Moses caused a small stir last year with The Four of Us, a roman à clef about his longtime friendship/rivalry with the commercially successful young novelist Jonathan Safran Foer. There’s not much of Foer’s cloying “I live in Brooklyn and I marvel at the light on the trees” style in Moses’s work, but he can’t resist trying to get laughs with broken English, as Foer did in Everything is Illuminated. In the fourth play here, Maren Langdon plays a Russian actress trying to interpret the deep and sometimes salacious thoughts of her director/mentor (Felipe Bonilla). The way she paraphrases the titles of Chekhov’s The Seagull and The Three Sisters is funny, but not in any organic way, or in a way that can be tied to any larger point.
The most characteristic of the five plays here is Authorial Intent, which starts as a standard relationship drama between a guy (Michael Micalizzi) and a girl (Laurel Holland) who have just moved in together. After an uncertain conclusion, Holland and Micalizzi do the entire play again, only this time spelling out all of the “authorial intent” and all of their actorly motivation. After this, Holland and Micalizzi drop their characters and address each other as actors, or as themselves, seemingly after the show; they discuss Moses’s play, and Holland tries to speak positively about his writing, but finally says, “It’s just a role.” Micalizzi is self-deprecating about his appearance in exactly the same way that Moses was self-deprecating in his cell phone announcement, and it has the expected disarming effect on Holland.

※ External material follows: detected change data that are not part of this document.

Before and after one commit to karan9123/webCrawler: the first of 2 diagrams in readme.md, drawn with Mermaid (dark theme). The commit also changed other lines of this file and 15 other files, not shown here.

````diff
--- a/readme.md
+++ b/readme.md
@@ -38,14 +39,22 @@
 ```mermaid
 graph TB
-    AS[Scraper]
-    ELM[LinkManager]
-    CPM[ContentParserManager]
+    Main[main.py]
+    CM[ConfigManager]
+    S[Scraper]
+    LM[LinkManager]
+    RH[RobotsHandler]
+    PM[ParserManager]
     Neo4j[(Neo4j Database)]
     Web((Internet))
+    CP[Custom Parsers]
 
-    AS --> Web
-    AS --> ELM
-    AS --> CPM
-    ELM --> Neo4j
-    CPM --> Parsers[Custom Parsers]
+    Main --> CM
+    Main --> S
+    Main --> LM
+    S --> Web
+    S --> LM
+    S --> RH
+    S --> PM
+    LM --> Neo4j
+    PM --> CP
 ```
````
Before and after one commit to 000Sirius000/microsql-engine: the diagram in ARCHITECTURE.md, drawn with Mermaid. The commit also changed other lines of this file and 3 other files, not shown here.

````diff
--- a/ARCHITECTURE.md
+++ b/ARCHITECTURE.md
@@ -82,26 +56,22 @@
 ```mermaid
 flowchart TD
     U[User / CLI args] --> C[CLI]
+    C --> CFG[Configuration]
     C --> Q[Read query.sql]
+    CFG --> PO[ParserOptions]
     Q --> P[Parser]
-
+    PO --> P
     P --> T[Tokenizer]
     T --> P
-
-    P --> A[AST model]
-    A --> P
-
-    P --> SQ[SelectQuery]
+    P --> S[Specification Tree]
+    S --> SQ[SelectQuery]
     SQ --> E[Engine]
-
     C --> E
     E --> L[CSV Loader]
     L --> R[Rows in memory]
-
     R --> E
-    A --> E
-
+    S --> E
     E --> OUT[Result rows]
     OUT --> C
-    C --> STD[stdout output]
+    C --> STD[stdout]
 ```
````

So we have a mediocre short play, followed by a deconstruction of it that makes it even less interesting than it was, and then a short, very believable interaction between two actors complaining about it. I suppose such self-criticism on Moses’s part could be construed as gutsy, but it’s just really uncomfortable.
Also uncomfortable is his portrayal of his female characters as unreachably mysterious and neurotic, especially in the second play, where a long-time temp worker (Langdon) has a meltdown over the phone with her boyfriend, succumbs to a lustful kiss with her co-worker (Micalizzi), then brushes him off completely when the boyfriend calls back. It’s an old Woody Allen joke, this sort of thing, something that needs to be left in the past. And wouldn’t you know it, Moses is aware of this problem in his writing too: in the fifth play, a writer figure (John Russo) goes on and on about how he’s too paralyzed and uncertain to write dialogue or even thoughts for his female character (Holland). Being aware of a problem isn’t salutary, finally, if you’re not going to fix it. The ball is in your court, Moses.